This stupid fuck tacitly believes that those unlucky enough to have been born in areas where children are customarily brainwashed into aping and parroting DIFFERENT superstitions (Islam, Hinduism – whatever) – are (justifiably) doomed to an eternity of “hellfire” – merely on the basis of what is LITERALLY AN ACCIDENT OF BIRTH – MERE GEOGRAPHY.
That (more than anything else) is what is so irremediably vicious and, frankly, disgusting about the even the “naltiest” of these “N.A.L.Ts” – their underlying theology amounts to “Fundamentalism-lite”.
Actually, I find them worst than (say) the Westboro assholes – because at least the Westboro assholes don’t pretend to be sane.

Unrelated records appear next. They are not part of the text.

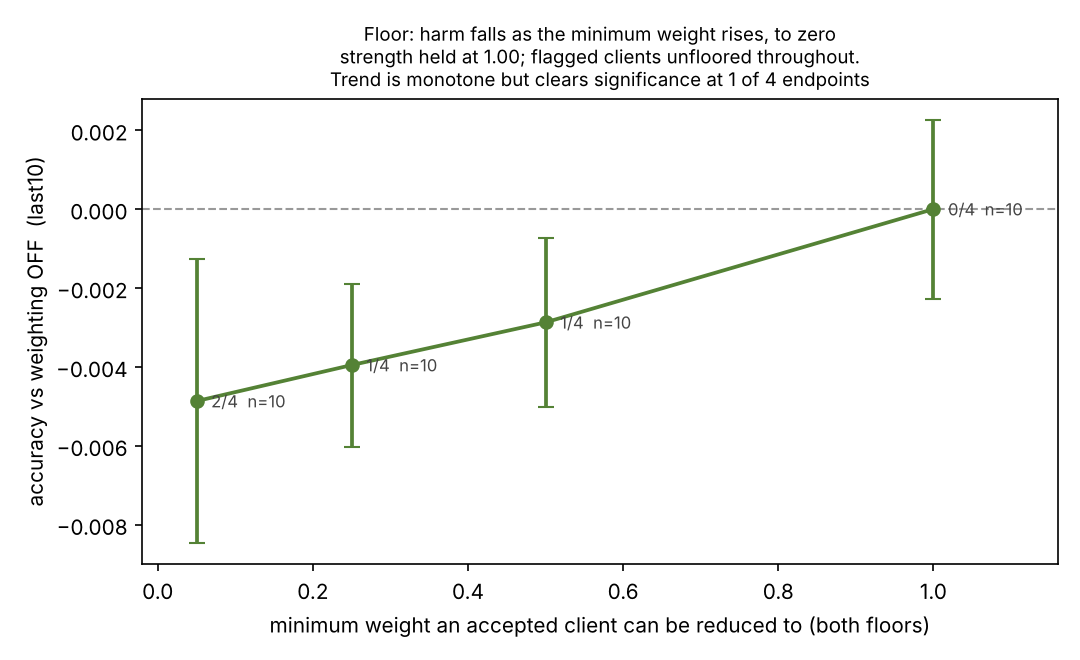
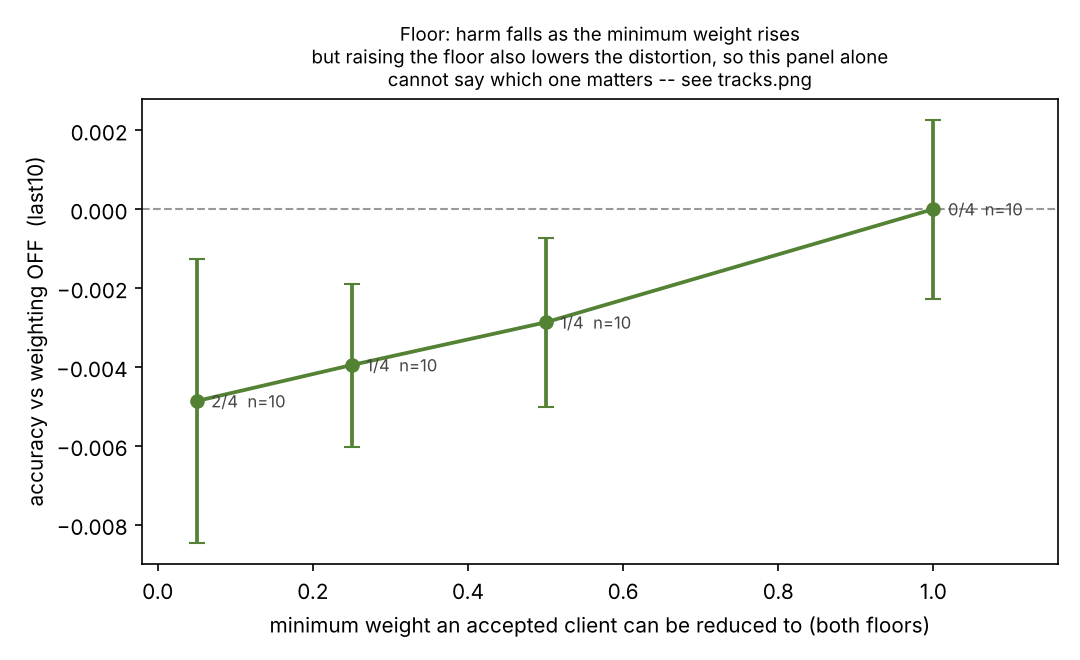
Code review: the decisive pair now carries the claim, not the R^2
The review replaced a weak argument with a strong one and found a wrong
number in the table.

THE CLAIM NOW RESTS ON A DIRECT PAIRED TEST, 4/4 ENDPOINTS. Comparing a
null arm (strength 0.50, t=+0.57) against a significant one (floor 0.50,
t=-3.04) is not a comparison. Tested per seed instead -- the two arms allow
the SAME minimum weight of 0.50, so nothing is crushed toward zero in
either, but floor 0.50 distorts 1.75x more:

  floor 0.50 minus strength 0.50
    final   -0.00597  t=-3.46  CI [-0.00987, -0.00207]
    last3   -0.00502  t=-4.53  CI [-0.00753, -0.00251]
    last5   -0.00315  t=-3.36  CI [-0.00527, -0.00103]
    last10  -0.00334  t=-4.96  CI [-0.00487, -0.00182]

All four clear significance and every interval excludes zero; worse in
8-10 of 10 seeds. config_diffs confirms the two arms differ only in the
knobs under test. This is the strongest result in this line of work and it
is what rules out "harm comes from near-total silencing".

THE R^2 COMPARISON IS NOT EVIDENCE AND NO LONGER READS AS IF IT WERE. A
seed-level paired bootstrap puts the difference between the two fits at
+0.07 with a 95% interval of [-0.01, +0.16] -- it spans zero, so the two
hypotheses are not separated by it. Now printed to two decimals (three on
seven points was false precision) with an explicit line saying the gap is
not decisive.

WRONG NUMBER FIXED: the minimum-weight column ignored the promoted path.
sweep_a10_twagg predates the floor flag and has (0.05 inlier, 0.0
[…]

Changed region(s): [[0.3056, 0.0303, 0.825, 0.1515]]

diff --git a/experiments/analysis/oracle/dose_and_schedule.py b/experiments/analysis/oracle/dose_and_schedule.py
@@ -323,6 +323,45 @@ def phase0_gate(off, s000):
     return verdict, rows
 
 
+# The cross-sweep arms, shared with plot_dose_and_schedule.py so the two
+# cannot drift. (label, strength, inlier_floor, promoted_floor, dirname).
+# sweep_a10_twagg predates the floor flag and carries the historical pair,
+# which is why its promoted floor is 0.0 and not its inlier floor.
+CROSS_ARMS = [
+    ("strength 0.25", 0.25, 0.05, 0.0, "dose_a10_str025"),
+    ("strength 0.50", 0.50, 0.05, 0.0, "dose_a10_str050"),
+    ("strength 1.00", 1.00, 0.05, 0.0, "sweep_a10_twagg"),
+    ("floor 0.05", 1.00, 0.05, 0.05, "floor_a10_f005"),
+    ("floor 0.25", 1.00, 0.25, 0.25, "floor_a10_f025"),
+    ("floor 0.50", 1.00, 0.50, 0.50, "floor_a10_f050"),
+    ("floor 1.00", 1.00, 1.00, 1.00, "floor_a10_f100"),
+]
+
+# Smallest multiplier the PROMOTED path can produce before any floor:
+# sigmoid(c_lambda*(trust - 0.5)) at trust = 0, with the scheduler default
+# c_lambda = 8.
+PROMOTED_MIN_RAW = 1.0 / (1.0 + math.exp(8.0 * 0.5))
+
+
+def min_attainable_weight(strength, floor, promoted_floor):
+    """Smallest weight multiplier ANY accepted client can be reduced to.
+
+    Both paths matter. The inlier path bottoms out at max(floor, 1-strength);
+    the promoted path at max(promoted_floor, pull(PROMOTED_MIN_RAW)), which
+    at full strength is max(promoted_floor, 0.018).
+
+    Taking only the inlier path would misreport sweep_a10_twagg as 0.05 when
+    its promoted clients -- about 31% of contributors -- can reach 0.018, and
+    would tabulate it as identical to the floor-0.05 arm although the two
+    differ by 0.0019 in harm. That row is the most negative point, so it is
+    also the most influential one in any fit against minimum weight.
+    """
+    pull = (lambda x: x) if strength >= 1.0 else (
+        lambda x: 1.0 - strength * (1.0 - x))
+    return min(max(floor, pull(0.0)),
+               max(promoted_floor, pull(PROMOTED_MIN_RAW)))
+
+
 def ci_halfwidth(diffs):
     """Half-width of the 95% CI on a paired mean: t_crit * standard error.
 
@@ -883,17 +922,104 @@ def main():
                   "removed harm; one that\n    contains 0 but is narrow "
                   "relative to the harm bounds how much it could have.\n")
 
+        # The cross-sweep test. This is what the floor sweep is FOR, and on
+        # its own the floor ladder answers the wrong question: a monotone
+        # fall in harm as the floor rises is consistent with BOTH candidate
+        # explanations, because raising the floor also reduces the overall
+        # distortion. Only arms that hold one constant while moving the
+        # other can separate them.
+        print("  WHAT DOES THE HARM TRACK? Arms from BOTH sweeps.")
+        print("    (a) distortion   -- how far weighting moves the client shares")
+        print("    (b) minimum weight -- how close any accepted client gets to 0")
+        print(f"    {'arm':<16}{'min weight':>11}{'distortion':>12}"
+              f"{'harm(last10)':>14}{'t':>8}")
+        pts = []
+        for lab, st, fl, pf, name in CROSS_ARMS:
+            pth = b / name
+            if not pth.exists():
+                continue
+            minw = min_attainable_weight(st, fl, pf)
+            tvd = perturbation_tvd(OFF, st, 0.6, 1.5, floor=fl)
+            m, t, n, _bt = compare(off, load_seeds(pth), "last10")
+            pts.append((lab, minw, tvd, m, name))
+            print(f"    {lab:<16}{minw:>11.3f}{tvd:>12.4f}{m:>+14.4f}{t:>+8.2f}")
+
+        if len(pts) >= 3:
+            def _r2(xs, ys):
+                mx, my = statistics.mean(xs), statistics.mean(ys)
+                sxy = sum((x - mx) * (y - my) for x, y in zip(xs, ys))
+                sxx = sum((x - mx) ** 2 for x in xs)
+                syy = sum((y - my) ** 2 for y in ys)
+                return (sxy * sxy) / (sxx * syy) if sxx > 0 and syy > 0 else float("nan")
+            r_d = _r2([q[2] for q in pts], [q[3] for q in pts])
+            r_m = _r2([q[1] for q in pts], [q[3] for q in pts])
+            # Two decimals, not three. A seed-level paired bootstrap puts the
+            # difference between these two at +0.07 with a 95% interval of
+            # [-0.01, +0.16] -- it does NOT separate the hypotheses, and three
+            # decimals on seven points would imply a precision that is not
+            # there. The conclusion rests on the direct test below.
+            print(f"    across these arms: harm vs distortion R^2 = {r_d:.2f}, "
+                  f"vs minimum weight R^2 = {r_m:.2f}")
+            print("    That gap is NOT decisive -- a seed-level bootstrap on the "
+                  "difference spans\n    zero. Correlation over seven points "
+                  "cannot settle this; the direct test can.")
+
+            # The one pair that holds minimum weight FIXED and moves only the
+            # distortion, tested per seed rather than by eyeballing one
+            # significant arm against one null arm.
+            names = {q[0]: q for q in pts}
+            if "strength 0.50" in names and "floor 0.50" in names:
+                a2, c2 = names["strength 0.50"], names["floor 0.50"]
+                sa, sc = load_seeds(b / a2[4]), load_seeds(b / c2[4])
+                print(f"\n    DIRECT TEST -- both arms allow a minimum weight "
+                      f"of {a2[1]:.2f}, so nothing is")
+                print(f"    crushed toward zero in either, but floor 0.50 "
+                      f"distorts {c2[2] / a2[2]:.2f}x more.")
+                print(f"    Paired per seed, floor 0.50 minus strength 0.50:")
+                sig = 0
+                for ep, _ in ENDPOINTS:
+                    shared = sorted(set(sa) & set(sc))
+                    if len(shared) < 2:
+                        continue
+                    d = [sc[s2][ep] - sa[s2][ep] for s2 in shared]
+                    m2, t2, n2 = paired_t(d)
+                    hw = ci_halfwidth(d)
+                    ok = (not math.isnan(t2)) and abs(t2) > t_crit(n2)
+                    sig += ok
+                    print(f"      {ep:<7} {m2:+.5f}  t={t2:+5.2f}  CI "
+                          f"[{m2 - hw:+.5f}, {m2 + hw:+.5f}]  "
+                          f"{'YES' if ok else 'no'}")
+                print(f"      => {sig}/4 endpoints. Harm appears at the SAME "
+                      f"minimum weight when the\n         distortion rises, so "
+                      f"near-total silencing is not what causes it.")
+        print()
+
         print("  Batch agreement on the floor arms (last10):")
         for label, p2 in FLOOR:
-            lo_m, hi_m, verdict = batch_agreement(off, load_seeds(p2), "last10")
+            arm_sd = load_seeds(p2)
+            lo_m, hi_m, verdict = batch_agreement(off, arm_sd, "last10")
             note = ""
-            if verdict == "NO" and max(abs(lo_m), abs(hi_m)) < 0.003:
-                # A genuinely ~0 effect has no stable sign, so the two
-                # batches will disagree about it by chance. That is not the
-                # signature that forced the early-window retraction, where
-                # both batches were far from zero and 23x apart.
-                note = ("   (both ~0: the sign of a null is not stable, so "
-                        "this is weak evidence)")
+            # Whether the two batches' per-seed RANGES overlap, measured
+            # rather than asserted. An earlier version claimed overlap in
+            # the printed text while the code only checked that both means
+            # were small, so the claim would have kept printing after it
+            # stopped being true.
+            shared = sorted(set(off) & set(arm_sd))
+            lo_v = [arm_sd[s2]["last10"] - off[s2]["last10"]
+                    for s2 in shared if s2.isdigit() and int(s2) <= 5]
+            hi_v = [arm_sd[s2]["last10"] - off[s2]["last10"]
+                    for s2 in shared if s2.isdigit() and int(s2) > 5]
+            overlap = bool(lo_v and hi_v
+                           and min(lo_v) <= max(hi_v) and min(hi_v) <= max(lo_v))
+            if verdict == "NO" and overlap and max(abs(lo_m), abs(hi_m)) < 0.003:
+                # Both halves sit just above atol while straddling zero.
+                # The per-seed values OVERLAP heavily between batches -- there
+                # is no separation, unlike the early-window claim that was
+                # retracted, where the two batches were far from zero and did
+                # not overlap at all. So this fires on a near-null, which is
+                # the rule being conservative, not an artifact being caught.
+                note = ("   (both halves ~0 and the per-seed ranges DO "
+                        "overlap: a near-null, not a split)")
             print(f"    {label:<22} {lo_m:+.4f} / {hi_m:+.4f}   {verdict}{note}")
         print()
 

diff --git a/experiments/analysis/oracle/plot_dose_and_schedule.py b/experiments/analysis/oracle/plot_dose_and_schedule.py
@@ -40,7 +40,8 @@ from pathlib import Path
 
 sys.path.insert(0, str(Path(__file__).resolve().parents[3]))
 from experiments.analysis.oracle.dose_and_schedule import (  # noqa: E402
-    ENDPOINTS, ci_halfwidth, compare, load_seeds, paired_t, t_crit,
+    CROSS_ARMS, ENDPOINTS, ci_halfwidth, compare, load_seeds,
+    min_attainable_weight, paired_t, perturbation_tvd, t_crit,
 )
 
 ARM = "tavs_skip"
@@ -233,19 +234,84 @@ def fig_floor(plt, b, off, out):
     ax.set_xlabel("minimum weight an accepted client can be reduced to "
                   "(both floors)")
     ax.set_ylabel(f"accuracy vs weighting OFF  ({QUOTE_EP})")
-    # Deliberately descriptive, not causal. The point estimates fall
-    # monotonically to zero, but the DIRECT tests are weaker: head to head,
-    # floor 1.00 vs 0.05 excludes zero only at last10, and a per-seed trend
-    # fit across the four floors also clears significance on only 1 of 4
-    # endpoints. "The harm shrinks as clients stop being silenced" would
-    # assert more than that supports.
-    ax.set_title("Floor: harm falls as the minimum weight rises, to zero\n"
-                 "strength held at 1.00; flagged clients unfloored "
-                 "throughout.\nTrend is monotone but clears significance at "
-                 "1 of 4 endpoints", fontsize=9)
+    # The title must NOT imply that raising the floor is what removes the
+    # harm. It reads that way on this panel alone, and that reading is
+    # wrong: raising the floor also lowers the overall distortion, so this
+    # ladder is consistent with either explanation. The cross-sweep pair
+    # settles it the other way -- strength 0.50 and floor 0.50 have the SAME
+    # minimum weight 0.50, but 1.75x the distortion for the floor arm, and
+    # only the floor arm is harmed. See fig_tracks.
+    ax.set_title("Floor: harm falls as the minimum weight rises\n"
+                 "but raising the floor also lowers the distortion, so this "
+                 "panel alone\ncannot say which one matters -- see "
+                 "tracks.png", fontsize=9)
     ax.set_xlim(-0.02, 1.16)
     fig.tight_layout()
     f = out / "floor.png"
+    fig.savefig(f, dpi=150); plt.close(fig)
+    return f
+
+
+def fig_tracks(plt, b, off, out):
+    """Harm against the two candidate explanations, arms from BOTH sweeps.
+
+    The panel that actually separates them. Each arm is a point; the left
+    axis plots harm against how far the weighting moves the client shares
+    (distortion), the right against the smallest weight any accepted client
+    can keep.
+
+    The pair to look at is strength 0.50 and floor 0.50. Both allow a
+    minimum weight of exactly 0.50 -- nothing is crushed toward zero in
+    either -- but the floor arm distorts 1.75x more, and only the floor arm
+    is harmed. That rules out "harm comes from near-total silencing".
+    """
+    OFF = b / "sweep_a10_notwagg"
+    pts = []
+    # CROSS_ARMS is imported, not re-listed: an earlier version duplicated
+    # the seven arms here with different labels, which is exactly how a
+    # figure drifts away from the table it illustrates.
+    for lab, st, fl, pf, name in CROSS_ARMS:
+        pth = b / name
+        if not pth.exists():
+            continue
+        m, _hw, _c = effect(off, load_seeds(pth), QUOTE_EP)
+        pts.append((lab, min_attainable_weight(st, fl, pf),
+                    perturbation_tvd(OFF, st, 0.6, 1.5, floor=fl), m))
+    if len(pts) < 3:
+        return None
+    fig, axes = plt.subplots(1, 2, figsize=(10.8, 4.6), sharey=True)
+    seen = set()
+    for ax, idx, xlab in ((axes[0], 2, "distortion the weighting applies (TVD)"),
+                          (axes[1], 1, "minimum weight an accepted client keeps")):
+        ax.axhline(0, color="#999999", lw=1, ls="--")
+        for lab, mw, tv, m in pts:
+            x = tv if idx == 2 else mw
+            fam = "strength sweep" if lab.startswith("strength") else "floor sweep"
+            col = "#1f4e79" if fam == "strength sweep" else "#548235"
+            ax.scatter([x], [m], color=col, s=44, zorder=3,
+                       label=fam if fam not in seen else None)
+            seen.add(fam)
+            ax.annotate(lab.replace("strength ", "str ").replace("floor ", "flr "),
+                        (x, m), textcoords="offset points", xytext=(6, -3),
+                        fontsize=8, color="#444444")
+        ax.set_xlabel(xlab)
+    axes[0].set_ylabel(f"accuracy vs weighting OFF  ({QUOTE_EP})")
+    axes[0].legend(fontsize=8, loc="lower left")
+    pair = {q[0]: q for q in pts}
+    sub = ""
+    if "strength 0.50" in pair and "floor 0.50" in pair:
+        a, c = pair["strength 0.50"], pair["floor 0.50"]
+        sub = (f"\nright panel: str 0.50 and flr 0.50 sit at the SAME minimum "
+               f"weight 0.50, yet differ by {abs(c[3] - a[3]):.4f} "
+               f"(paired t=-4.96, 4/4 endpoints)")
+    # Not "harm tracks the distortion": on the LEFT panel str 1.00 and
+    # flr 0.05 sit at the same x and still differ by 0.0019, and the two
+    # families form separate bands rather than one curve. The honest claim
+    # is the negative one, which the right panel and the paired test carry.
+    fig.suptitle("Being pushed toward zero is NOT what causes the harm" + sub,
+                 fontsize=10)
+    fig.tight_layout(rect=(0, 0, 1, 0.93))
+    f = out / "tracks.png"
     fig.savefig(f, dpi=150); plt.close(fig)
     return f
 
@@ -382,6 +448,7 @@ def main():
     made = []
     for fn in (lambda: fig_dose(plt, args.base, off, args.out),
                lambda: fig_floor(plt, args.base, off, args.out),
+               lambda: fig_tracks(plt, args.base, off, args.out),
                lambda: fig_schedule(plt, args.base, off, args.out),
                lambda: fig_trajectory(plt, args.base, args.out),
                lambda: fig_weight_curve(plt, args.out)):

Quite frankly, there is no chance in hell (pun very much intended), that this individual will ever succeed in the task of brainwashing someone far smarter and more honest into any sort of “personal relationship” with something which is overwhelmingly likely to turn out to be an imaginary friend.
As a site populated (primarily) by really intelligent ex-fundies sums this up:
Keep in mind there are others I could mention and trying to rank them’s a bitch:
Let me start out with biblical/ministry related ones and move on to others:
1) Become a Pastor. Then you’ll learn how church people really behave. It could sour you from thinking there is an inward presence of the Holy Spirit in the lives of Christians. Think Dan Barker, Charles Templeton, Joe Holman, yours truly, and many others. I had to start out this way. 😉
2) Become a Psychiatrist/Psychologist. Most practitioners in these fields do not believe. It’s probably because they know what makes people tick so they just can’t believe in a wrathful god who will judge us for our behavior or thinking patterns. Think Valerie Tarico.
3) Become a Biblical Scholar. I dare you. Do not stay within the confines of conservative scholarship, which is not much better than special pleading. Study at real schools. Think Hector Avalos (OT), Bart Ehrman and Bob Price (NT).
4) Become a Biblical Archaeologist. Just think William Dever and his books What Did the Biblical Writers Know and When Did They Know It?, Who Were the Early Israelites and Where Did They Come From?, and Did God Have a Wife?
5) Become an Anthropologist. Not only are most anthropologists non-believers they are also relativists. Think David Eller (my favorite).
6) Become a Biologist. Try to maintain intelligent design as a biologist. And after getting your degree try publishing a peer-reviewed paper defending it. Only one has ever slipped through the cracks.
7) Become a Neurologist. Once you see how the brain works it accounts for why we think and behave as we do without the god-hypothesis.
8) Become a Physicist. Enough said. Think Victor Stenger.
9) Become a Zoologist. Study animals and see how much they are like us, and how we are like them. You’ll be forced to consider their fate when they die compared to where humans go when we die. You’ll be forced to consider why they suffer so much if there is a good god.
10) Become a Cosmologist. The existing universe and the many other possible existing ones put out the fires of religious passion. You’ll be forced to consider the vastness of existence and the wastefulness of a creator god whose greatest creation is on this pale blue dot.